▶ Problem requirements
In the entries below, every line that contains "widgets" must be located and copied.

▶ Change listing data
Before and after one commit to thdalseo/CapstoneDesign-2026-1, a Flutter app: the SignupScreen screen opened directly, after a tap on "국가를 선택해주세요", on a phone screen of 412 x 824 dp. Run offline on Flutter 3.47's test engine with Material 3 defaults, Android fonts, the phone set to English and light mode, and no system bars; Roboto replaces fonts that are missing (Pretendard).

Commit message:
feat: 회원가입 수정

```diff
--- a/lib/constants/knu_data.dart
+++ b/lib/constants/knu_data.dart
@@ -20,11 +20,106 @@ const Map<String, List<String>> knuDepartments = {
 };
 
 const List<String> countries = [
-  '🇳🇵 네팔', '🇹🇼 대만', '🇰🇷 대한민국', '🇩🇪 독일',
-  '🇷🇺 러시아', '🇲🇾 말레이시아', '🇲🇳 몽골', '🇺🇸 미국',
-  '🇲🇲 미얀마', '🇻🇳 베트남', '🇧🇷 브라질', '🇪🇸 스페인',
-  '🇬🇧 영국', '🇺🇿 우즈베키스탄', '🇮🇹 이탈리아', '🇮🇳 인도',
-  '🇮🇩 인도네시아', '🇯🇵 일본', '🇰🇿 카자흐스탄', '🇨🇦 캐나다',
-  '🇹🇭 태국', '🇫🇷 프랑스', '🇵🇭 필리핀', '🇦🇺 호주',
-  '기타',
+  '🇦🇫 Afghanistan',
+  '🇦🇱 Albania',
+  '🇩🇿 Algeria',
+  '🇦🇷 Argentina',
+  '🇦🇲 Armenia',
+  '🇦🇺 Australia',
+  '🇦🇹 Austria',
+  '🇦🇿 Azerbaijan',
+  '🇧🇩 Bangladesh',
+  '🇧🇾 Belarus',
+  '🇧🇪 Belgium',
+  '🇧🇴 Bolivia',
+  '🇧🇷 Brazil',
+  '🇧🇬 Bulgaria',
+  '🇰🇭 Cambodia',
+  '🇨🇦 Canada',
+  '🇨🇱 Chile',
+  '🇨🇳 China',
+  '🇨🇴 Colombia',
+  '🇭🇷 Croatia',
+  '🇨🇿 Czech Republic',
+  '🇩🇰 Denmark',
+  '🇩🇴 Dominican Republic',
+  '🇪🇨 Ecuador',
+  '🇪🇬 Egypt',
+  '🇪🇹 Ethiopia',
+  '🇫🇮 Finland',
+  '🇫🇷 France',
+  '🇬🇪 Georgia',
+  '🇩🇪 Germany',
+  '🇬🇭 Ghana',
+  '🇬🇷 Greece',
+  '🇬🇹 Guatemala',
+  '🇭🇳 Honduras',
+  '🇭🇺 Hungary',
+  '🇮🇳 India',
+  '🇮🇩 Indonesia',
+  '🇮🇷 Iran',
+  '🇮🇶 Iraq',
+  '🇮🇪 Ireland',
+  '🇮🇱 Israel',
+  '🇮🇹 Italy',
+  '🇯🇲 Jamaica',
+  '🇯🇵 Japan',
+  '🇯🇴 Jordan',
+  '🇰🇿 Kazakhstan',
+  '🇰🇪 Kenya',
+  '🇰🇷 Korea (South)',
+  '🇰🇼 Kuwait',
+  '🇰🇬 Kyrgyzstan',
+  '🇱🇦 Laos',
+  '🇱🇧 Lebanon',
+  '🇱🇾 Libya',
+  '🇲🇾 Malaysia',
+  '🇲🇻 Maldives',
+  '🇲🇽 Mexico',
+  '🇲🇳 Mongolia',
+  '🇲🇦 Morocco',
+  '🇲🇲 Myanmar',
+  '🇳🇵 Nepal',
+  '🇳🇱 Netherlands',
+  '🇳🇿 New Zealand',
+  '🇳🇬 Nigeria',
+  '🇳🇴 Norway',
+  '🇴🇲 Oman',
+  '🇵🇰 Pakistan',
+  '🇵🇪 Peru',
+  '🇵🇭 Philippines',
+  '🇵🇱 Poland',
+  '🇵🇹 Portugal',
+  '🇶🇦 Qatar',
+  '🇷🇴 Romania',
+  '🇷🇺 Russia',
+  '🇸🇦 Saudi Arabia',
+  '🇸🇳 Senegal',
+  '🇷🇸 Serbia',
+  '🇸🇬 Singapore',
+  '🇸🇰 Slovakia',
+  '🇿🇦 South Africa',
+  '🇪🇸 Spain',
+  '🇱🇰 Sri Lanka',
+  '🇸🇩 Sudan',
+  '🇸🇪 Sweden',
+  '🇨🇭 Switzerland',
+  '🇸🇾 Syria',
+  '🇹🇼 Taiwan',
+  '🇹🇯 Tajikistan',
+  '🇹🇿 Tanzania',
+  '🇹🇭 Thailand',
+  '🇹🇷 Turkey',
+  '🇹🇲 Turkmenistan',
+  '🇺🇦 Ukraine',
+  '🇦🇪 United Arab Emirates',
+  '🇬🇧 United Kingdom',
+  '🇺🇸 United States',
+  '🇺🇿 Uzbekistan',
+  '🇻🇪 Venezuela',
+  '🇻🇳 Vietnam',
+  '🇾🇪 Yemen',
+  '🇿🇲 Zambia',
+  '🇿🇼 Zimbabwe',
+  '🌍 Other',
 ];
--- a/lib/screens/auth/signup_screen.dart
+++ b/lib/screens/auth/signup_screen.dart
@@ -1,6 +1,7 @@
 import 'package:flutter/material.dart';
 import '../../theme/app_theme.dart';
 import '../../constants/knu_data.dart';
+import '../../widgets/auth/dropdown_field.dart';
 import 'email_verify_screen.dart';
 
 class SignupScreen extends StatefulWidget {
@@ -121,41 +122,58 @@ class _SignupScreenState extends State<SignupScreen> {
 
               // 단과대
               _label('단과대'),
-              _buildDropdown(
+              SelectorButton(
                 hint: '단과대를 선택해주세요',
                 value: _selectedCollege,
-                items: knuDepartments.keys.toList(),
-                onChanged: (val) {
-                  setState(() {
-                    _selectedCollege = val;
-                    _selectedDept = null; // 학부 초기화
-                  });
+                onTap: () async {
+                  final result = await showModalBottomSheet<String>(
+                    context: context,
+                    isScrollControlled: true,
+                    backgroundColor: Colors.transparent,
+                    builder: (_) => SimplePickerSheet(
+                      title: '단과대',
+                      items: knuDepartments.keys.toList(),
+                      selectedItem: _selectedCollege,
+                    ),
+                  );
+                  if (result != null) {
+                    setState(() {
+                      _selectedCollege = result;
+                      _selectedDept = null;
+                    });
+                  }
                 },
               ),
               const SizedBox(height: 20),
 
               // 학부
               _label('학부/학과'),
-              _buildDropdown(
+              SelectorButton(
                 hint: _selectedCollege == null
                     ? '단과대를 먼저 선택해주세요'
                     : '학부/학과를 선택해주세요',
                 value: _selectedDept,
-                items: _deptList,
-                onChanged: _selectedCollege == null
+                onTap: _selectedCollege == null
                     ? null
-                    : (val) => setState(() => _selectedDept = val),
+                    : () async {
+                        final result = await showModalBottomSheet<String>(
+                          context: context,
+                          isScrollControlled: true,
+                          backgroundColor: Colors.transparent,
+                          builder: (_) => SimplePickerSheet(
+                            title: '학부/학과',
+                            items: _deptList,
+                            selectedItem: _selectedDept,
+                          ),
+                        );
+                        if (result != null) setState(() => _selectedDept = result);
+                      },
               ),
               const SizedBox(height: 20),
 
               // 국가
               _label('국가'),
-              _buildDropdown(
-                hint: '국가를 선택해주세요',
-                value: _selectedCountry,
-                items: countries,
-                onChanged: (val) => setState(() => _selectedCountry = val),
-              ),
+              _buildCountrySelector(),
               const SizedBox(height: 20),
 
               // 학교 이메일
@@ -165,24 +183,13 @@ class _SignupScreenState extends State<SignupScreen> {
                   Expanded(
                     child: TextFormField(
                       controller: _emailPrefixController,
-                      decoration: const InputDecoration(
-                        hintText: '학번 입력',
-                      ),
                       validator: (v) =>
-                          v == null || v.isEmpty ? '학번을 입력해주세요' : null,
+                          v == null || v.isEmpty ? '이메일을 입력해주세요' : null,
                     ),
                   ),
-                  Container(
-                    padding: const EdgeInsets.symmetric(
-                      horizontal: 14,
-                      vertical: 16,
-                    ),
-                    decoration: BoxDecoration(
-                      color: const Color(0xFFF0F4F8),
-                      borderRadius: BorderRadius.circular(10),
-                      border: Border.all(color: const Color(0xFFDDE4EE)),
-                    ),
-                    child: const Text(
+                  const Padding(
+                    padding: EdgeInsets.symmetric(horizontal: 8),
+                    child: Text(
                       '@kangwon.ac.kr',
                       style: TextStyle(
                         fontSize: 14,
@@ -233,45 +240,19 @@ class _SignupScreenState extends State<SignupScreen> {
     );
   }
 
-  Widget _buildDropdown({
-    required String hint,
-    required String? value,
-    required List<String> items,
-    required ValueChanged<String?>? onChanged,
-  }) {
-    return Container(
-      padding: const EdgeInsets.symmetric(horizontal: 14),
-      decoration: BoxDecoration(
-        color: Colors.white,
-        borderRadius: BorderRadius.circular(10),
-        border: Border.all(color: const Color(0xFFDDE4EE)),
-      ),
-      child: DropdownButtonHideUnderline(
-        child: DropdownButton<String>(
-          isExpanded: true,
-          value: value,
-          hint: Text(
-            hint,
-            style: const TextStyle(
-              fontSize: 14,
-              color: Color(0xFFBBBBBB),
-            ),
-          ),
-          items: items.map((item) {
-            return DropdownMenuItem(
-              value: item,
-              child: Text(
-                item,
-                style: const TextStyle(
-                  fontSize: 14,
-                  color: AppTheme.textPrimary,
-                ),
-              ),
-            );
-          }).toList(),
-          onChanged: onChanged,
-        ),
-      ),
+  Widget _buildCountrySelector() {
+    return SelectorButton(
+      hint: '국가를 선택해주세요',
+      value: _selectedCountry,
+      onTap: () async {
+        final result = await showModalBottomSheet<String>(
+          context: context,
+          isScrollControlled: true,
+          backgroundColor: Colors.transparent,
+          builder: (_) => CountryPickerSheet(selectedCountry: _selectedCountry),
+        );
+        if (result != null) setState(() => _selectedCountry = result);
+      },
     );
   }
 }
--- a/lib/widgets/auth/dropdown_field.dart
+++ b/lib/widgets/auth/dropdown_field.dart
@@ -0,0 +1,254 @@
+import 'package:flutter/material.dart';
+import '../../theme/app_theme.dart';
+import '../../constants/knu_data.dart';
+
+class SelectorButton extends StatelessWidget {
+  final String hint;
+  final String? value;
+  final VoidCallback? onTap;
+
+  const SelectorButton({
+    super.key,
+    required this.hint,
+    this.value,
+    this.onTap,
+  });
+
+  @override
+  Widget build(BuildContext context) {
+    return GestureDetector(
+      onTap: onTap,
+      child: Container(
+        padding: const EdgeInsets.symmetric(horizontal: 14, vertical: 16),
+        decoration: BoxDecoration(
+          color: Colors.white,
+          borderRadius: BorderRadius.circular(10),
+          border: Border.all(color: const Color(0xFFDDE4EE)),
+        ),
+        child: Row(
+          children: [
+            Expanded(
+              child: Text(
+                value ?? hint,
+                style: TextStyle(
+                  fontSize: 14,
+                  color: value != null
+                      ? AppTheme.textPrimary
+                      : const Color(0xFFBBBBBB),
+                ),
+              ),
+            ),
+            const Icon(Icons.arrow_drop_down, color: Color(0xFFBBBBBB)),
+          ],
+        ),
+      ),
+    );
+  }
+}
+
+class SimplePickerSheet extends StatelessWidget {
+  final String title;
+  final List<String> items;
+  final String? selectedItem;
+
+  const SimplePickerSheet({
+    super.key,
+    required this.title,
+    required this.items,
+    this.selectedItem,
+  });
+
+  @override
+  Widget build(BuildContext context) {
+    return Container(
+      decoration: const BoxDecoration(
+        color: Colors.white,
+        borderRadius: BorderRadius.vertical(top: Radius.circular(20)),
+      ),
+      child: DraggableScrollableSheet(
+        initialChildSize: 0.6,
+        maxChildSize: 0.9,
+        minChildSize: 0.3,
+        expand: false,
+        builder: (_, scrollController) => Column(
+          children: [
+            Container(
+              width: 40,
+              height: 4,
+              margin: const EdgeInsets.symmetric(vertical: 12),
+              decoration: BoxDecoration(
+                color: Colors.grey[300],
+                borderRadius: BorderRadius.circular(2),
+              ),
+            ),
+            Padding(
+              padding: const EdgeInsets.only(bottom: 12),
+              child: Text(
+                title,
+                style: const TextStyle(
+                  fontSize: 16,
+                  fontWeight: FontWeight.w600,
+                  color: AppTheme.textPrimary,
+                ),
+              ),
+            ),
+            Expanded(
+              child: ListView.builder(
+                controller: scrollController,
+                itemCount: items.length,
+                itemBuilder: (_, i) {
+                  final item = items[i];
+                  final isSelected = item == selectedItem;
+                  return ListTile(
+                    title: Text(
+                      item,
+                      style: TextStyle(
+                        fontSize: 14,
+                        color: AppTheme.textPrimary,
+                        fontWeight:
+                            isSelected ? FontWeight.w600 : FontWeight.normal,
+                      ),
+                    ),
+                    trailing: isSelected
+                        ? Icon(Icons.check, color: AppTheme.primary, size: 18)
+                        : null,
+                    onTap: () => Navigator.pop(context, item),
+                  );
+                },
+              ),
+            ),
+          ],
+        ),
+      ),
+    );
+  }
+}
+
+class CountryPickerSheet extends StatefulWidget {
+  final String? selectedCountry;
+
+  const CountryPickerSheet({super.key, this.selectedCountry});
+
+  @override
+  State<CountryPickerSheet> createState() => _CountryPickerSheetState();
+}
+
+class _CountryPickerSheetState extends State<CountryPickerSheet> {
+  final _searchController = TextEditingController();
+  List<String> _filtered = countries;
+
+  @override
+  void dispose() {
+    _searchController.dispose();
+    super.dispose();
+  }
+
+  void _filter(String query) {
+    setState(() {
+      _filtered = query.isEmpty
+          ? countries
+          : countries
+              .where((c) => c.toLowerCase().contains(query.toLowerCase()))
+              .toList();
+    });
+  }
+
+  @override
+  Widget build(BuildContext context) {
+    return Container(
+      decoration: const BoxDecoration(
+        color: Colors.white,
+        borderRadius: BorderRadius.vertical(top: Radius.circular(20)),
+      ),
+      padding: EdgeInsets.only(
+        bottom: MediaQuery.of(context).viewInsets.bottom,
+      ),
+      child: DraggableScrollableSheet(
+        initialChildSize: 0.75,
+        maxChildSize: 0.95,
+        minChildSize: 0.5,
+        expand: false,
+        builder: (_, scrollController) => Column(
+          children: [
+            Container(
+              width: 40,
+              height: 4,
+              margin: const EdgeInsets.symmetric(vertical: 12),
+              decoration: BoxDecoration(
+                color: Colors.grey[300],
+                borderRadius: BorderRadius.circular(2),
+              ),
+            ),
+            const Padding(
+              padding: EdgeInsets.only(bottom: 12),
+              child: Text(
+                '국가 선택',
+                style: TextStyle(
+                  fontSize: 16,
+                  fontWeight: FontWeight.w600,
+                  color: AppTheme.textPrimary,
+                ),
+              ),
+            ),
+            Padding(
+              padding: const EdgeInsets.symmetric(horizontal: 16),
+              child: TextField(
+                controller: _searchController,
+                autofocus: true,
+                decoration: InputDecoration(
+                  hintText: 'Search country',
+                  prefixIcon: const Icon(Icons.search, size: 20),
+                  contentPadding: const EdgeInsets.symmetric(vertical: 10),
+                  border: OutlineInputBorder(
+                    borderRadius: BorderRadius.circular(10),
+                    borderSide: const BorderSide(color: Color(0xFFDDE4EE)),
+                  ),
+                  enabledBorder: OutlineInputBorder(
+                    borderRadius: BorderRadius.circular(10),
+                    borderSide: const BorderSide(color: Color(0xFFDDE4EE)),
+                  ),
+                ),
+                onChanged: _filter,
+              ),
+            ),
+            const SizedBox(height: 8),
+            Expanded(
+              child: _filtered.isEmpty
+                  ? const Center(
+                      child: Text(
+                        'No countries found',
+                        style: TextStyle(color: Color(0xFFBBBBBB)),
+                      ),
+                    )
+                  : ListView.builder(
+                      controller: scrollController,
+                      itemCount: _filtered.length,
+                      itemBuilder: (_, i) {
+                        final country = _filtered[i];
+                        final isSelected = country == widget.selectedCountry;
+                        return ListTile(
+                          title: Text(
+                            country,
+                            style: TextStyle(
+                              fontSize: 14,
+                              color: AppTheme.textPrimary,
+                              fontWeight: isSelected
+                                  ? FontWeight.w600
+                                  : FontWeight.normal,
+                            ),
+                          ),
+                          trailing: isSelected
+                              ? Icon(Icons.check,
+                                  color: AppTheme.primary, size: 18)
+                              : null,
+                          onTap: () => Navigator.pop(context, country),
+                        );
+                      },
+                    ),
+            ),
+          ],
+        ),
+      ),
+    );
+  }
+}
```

* * *

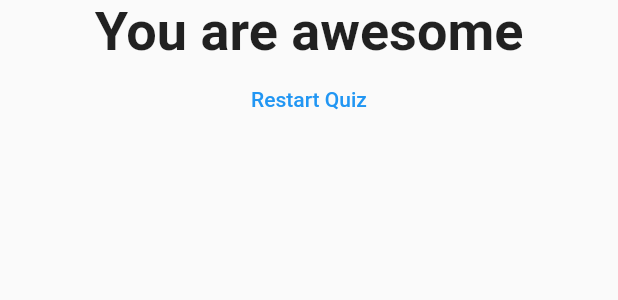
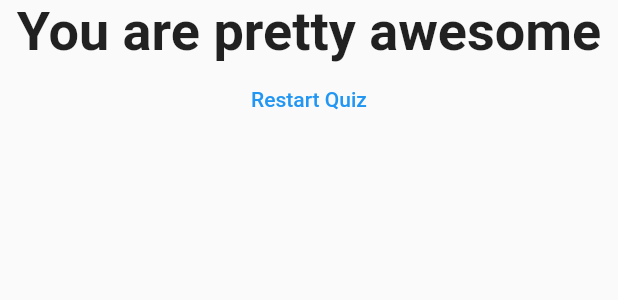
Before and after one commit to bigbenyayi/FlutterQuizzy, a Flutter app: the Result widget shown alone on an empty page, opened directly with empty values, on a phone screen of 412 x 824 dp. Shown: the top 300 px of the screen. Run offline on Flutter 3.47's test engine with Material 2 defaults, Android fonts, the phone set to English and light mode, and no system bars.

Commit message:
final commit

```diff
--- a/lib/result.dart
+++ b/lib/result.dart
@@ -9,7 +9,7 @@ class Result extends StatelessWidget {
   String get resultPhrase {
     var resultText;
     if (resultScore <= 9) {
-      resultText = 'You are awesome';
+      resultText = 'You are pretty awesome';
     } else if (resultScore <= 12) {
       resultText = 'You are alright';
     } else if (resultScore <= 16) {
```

▶ Written solution
+import '../../widgets/auth/dropdown_field.dart';
--- a/lib/widgets/auth/dropdown_field.dart
+++ b/lib/widgets/auth/dropdown_field.dart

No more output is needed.